**TASK DIRECTIONS**
Only lines containing "className" are wanted from the data below. Copy those lines.

Stored records:
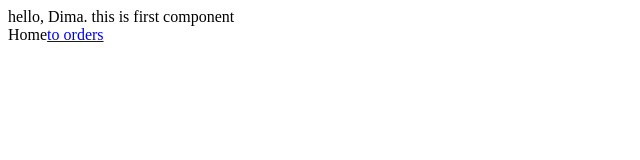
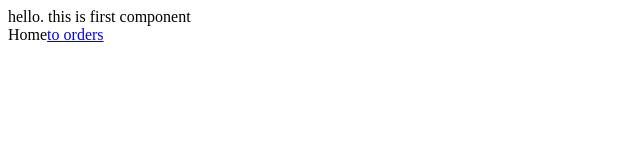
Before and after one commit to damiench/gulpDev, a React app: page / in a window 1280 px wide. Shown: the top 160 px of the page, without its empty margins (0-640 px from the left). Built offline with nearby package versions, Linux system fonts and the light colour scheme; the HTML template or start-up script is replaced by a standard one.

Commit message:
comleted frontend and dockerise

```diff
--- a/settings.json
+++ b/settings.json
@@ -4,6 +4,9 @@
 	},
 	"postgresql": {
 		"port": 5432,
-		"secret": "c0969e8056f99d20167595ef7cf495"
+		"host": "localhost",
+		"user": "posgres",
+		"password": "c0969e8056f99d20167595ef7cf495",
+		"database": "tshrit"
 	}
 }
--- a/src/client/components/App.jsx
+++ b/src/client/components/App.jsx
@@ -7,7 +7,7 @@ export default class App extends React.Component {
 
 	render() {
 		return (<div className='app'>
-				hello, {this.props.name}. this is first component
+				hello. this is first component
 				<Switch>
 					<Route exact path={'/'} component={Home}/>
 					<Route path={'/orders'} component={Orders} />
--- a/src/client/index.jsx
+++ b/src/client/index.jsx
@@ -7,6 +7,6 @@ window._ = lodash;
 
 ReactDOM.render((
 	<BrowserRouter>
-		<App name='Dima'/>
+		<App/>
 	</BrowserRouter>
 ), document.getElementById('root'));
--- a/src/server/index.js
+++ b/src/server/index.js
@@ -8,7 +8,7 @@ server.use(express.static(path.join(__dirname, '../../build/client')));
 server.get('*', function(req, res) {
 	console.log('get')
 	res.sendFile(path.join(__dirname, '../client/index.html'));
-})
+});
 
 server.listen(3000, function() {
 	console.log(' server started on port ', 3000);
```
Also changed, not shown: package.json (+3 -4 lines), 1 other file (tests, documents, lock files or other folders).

==

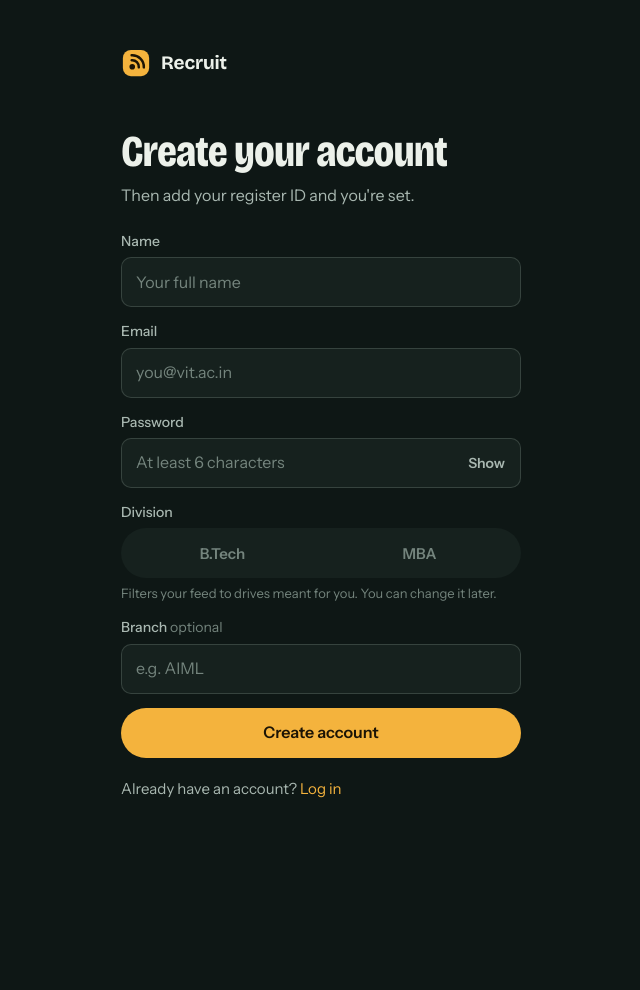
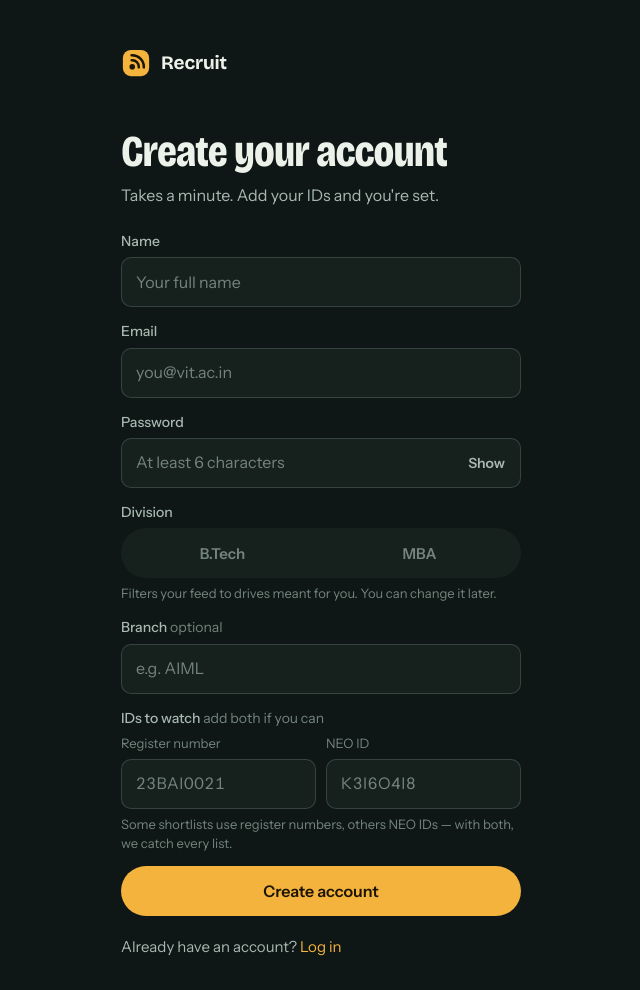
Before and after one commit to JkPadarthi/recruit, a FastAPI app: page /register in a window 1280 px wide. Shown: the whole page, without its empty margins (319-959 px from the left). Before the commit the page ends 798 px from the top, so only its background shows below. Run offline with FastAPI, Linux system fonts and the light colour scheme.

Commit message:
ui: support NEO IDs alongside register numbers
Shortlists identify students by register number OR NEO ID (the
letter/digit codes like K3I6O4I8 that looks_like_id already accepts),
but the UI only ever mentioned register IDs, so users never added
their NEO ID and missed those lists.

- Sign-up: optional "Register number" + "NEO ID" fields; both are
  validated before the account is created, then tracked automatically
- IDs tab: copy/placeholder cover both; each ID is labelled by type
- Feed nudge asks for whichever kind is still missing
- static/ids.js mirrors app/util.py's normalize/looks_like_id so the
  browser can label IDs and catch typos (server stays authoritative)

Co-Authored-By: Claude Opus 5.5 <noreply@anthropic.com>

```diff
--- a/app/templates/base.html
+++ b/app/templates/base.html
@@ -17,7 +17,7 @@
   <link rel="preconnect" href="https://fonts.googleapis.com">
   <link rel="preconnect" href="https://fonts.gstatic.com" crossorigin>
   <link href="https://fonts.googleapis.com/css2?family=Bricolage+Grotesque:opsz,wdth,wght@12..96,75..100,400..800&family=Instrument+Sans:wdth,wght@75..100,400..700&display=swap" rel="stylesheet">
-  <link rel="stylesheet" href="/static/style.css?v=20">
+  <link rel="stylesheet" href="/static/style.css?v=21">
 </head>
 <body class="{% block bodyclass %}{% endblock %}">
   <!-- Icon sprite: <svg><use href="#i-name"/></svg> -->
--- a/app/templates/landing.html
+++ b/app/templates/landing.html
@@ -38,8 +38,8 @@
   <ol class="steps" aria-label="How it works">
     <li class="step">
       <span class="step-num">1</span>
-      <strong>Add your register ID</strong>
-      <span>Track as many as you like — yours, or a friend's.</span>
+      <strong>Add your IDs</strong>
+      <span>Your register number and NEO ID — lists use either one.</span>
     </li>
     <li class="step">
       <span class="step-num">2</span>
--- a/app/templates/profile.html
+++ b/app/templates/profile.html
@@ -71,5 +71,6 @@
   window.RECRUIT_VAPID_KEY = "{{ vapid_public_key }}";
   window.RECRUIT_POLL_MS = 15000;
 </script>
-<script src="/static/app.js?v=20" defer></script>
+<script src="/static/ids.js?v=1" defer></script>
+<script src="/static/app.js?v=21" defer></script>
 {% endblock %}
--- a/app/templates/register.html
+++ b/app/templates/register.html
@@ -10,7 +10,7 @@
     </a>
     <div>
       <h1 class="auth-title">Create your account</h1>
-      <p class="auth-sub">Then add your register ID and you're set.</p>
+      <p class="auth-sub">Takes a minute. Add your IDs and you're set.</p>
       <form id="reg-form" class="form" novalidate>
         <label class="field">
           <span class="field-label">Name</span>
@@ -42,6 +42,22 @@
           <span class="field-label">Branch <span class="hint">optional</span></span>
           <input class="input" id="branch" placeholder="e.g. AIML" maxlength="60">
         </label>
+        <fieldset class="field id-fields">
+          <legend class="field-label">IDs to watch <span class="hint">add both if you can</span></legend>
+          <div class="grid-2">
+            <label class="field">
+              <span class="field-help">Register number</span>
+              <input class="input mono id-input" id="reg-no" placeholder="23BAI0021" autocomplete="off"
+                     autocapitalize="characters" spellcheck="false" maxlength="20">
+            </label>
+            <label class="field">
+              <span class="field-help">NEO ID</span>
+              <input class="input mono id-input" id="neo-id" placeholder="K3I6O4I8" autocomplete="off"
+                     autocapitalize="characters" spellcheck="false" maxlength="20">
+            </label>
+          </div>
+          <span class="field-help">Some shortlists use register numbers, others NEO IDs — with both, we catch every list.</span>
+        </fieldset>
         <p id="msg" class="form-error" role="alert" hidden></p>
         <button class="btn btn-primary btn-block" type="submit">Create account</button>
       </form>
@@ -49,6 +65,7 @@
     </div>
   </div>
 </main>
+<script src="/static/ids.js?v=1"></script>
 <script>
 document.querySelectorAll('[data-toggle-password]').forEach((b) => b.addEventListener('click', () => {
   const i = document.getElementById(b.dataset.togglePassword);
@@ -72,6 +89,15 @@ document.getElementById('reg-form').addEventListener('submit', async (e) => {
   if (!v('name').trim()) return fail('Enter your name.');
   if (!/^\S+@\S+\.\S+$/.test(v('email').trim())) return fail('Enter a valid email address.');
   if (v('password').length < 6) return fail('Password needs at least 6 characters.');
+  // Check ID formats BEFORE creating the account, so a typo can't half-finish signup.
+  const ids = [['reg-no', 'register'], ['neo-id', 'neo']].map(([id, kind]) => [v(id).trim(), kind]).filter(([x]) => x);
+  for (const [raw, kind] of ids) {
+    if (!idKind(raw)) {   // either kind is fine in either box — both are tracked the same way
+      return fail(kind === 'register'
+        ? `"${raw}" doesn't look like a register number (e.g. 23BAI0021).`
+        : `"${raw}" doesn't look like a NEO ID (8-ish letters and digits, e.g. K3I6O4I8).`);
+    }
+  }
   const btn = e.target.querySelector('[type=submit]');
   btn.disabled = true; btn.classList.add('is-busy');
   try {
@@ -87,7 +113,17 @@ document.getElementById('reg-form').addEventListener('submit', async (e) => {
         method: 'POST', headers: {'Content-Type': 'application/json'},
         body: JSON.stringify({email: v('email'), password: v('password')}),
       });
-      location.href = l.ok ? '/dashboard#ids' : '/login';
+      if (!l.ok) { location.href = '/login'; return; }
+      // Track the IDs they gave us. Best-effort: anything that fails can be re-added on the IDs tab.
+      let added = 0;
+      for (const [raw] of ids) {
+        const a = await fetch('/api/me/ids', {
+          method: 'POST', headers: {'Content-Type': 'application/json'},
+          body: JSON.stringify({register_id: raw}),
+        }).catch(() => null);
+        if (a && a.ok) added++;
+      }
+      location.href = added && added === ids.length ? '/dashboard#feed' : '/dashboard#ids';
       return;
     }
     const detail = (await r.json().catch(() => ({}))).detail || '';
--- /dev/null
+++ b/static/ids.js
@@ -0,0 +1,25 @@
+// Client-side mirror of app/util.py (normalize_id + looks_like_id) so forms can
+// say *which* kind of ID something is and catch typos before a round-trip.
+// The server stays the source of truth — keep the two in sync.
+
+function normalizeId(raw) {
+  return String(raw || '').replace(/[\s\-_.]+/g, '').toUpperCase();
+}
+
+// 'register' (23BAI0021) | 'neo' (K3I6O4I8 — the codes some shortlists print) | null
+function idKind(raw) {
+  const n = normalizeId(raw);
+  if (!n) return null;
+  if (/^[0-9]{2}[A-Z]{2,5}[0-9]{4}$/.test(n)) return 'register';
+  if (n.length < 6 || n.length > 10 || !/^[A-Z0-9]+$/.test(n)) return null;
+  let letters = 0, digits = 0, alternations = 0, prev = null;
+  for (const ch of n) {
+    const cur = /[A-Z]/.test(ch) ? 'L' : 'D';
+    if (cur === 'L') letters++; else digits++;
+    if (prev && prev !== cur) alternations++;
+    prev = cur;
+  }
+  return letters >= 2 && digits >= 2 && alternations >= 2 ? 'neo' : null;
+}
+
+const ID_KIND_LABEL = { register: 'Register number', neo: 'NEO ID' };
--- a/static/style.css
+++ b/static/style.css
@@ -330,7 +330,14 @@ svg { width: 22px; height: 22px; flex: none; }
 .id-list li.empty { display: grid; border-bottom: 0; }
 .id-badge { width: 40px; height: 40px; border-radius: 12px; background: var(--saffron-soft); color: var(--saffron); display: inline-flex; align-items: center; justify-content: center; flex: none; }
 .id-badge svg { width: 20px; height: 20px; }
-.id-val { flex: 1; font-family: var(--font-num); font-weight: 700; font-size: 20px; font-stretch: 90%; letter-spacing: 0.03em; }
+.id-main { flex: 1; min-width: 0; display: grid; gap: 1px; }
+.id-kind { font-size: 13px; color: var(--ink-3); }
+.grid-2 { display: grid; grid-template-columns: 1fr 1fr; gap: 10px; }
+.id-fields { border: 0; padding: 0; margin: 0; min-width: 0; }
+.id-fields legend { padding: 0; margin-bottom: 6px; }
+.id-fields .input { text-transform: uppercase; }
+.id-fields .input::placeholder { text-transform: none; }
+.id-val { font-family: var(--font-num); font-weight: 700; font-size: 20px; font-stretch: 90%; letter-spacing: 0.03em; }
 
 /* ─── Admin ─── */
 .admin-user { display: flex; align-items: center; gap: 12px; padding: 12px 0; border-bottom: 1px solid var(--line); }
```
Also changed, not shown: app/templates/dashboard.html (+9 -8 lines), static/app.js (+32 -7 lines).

--

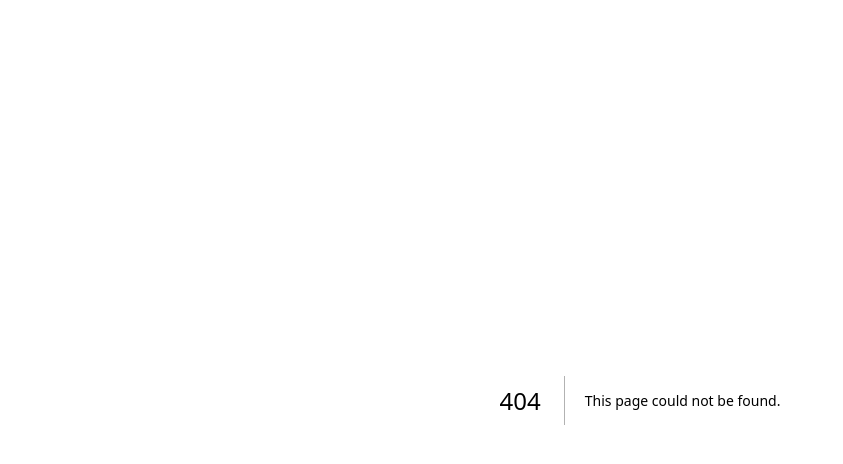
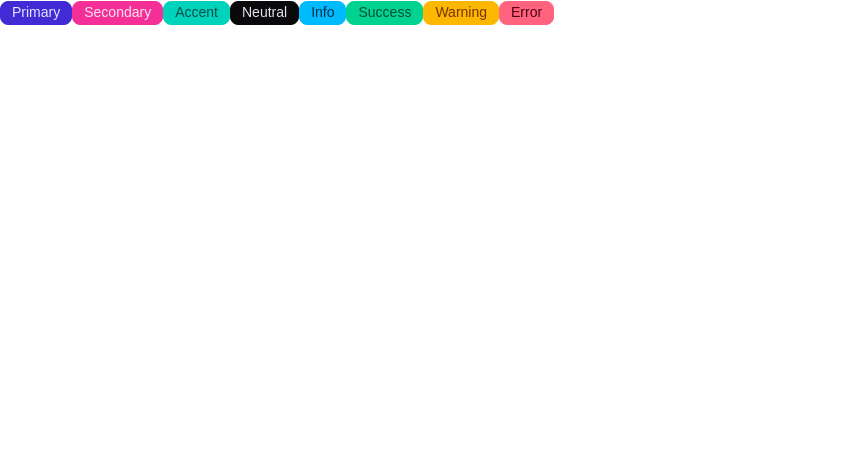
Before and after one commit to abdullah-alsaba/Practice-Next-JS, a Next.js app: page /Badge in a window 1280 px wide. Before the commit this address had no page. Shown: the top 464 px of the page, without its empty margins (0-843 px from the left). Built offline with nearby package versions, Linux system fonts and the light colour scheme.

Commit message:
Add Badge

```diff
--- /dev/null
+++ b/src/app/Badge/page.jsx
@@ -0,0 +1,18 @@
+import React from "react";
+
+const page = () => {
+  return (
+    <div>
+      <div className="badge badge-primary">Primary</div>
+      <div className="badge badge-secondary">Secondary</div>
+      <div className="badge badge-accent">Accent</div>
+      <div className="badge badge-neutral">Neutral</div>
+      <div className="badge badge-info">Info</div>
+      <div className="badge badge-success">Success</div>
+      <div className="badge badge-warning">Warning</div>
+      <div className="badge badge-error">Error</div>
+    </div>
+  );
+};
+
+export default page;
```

**RESULT BELOW**
 		return (<div className='app'>
+      <div className="badge badge-primary">Primary</div>
+      <div className="badge badge-secondary">Secondary</div>
+      <div className="badge badge-accent">Accent</div>
+      <div className="badge badge-neutral">Neutral</div>
+      <div className="badge badge-info">Info</div>
+      <div className="badge badge-success">Success</div>
+      <div className="badge badge-warning">Warning</div>
+      <div className="badge badge-error">Error</div>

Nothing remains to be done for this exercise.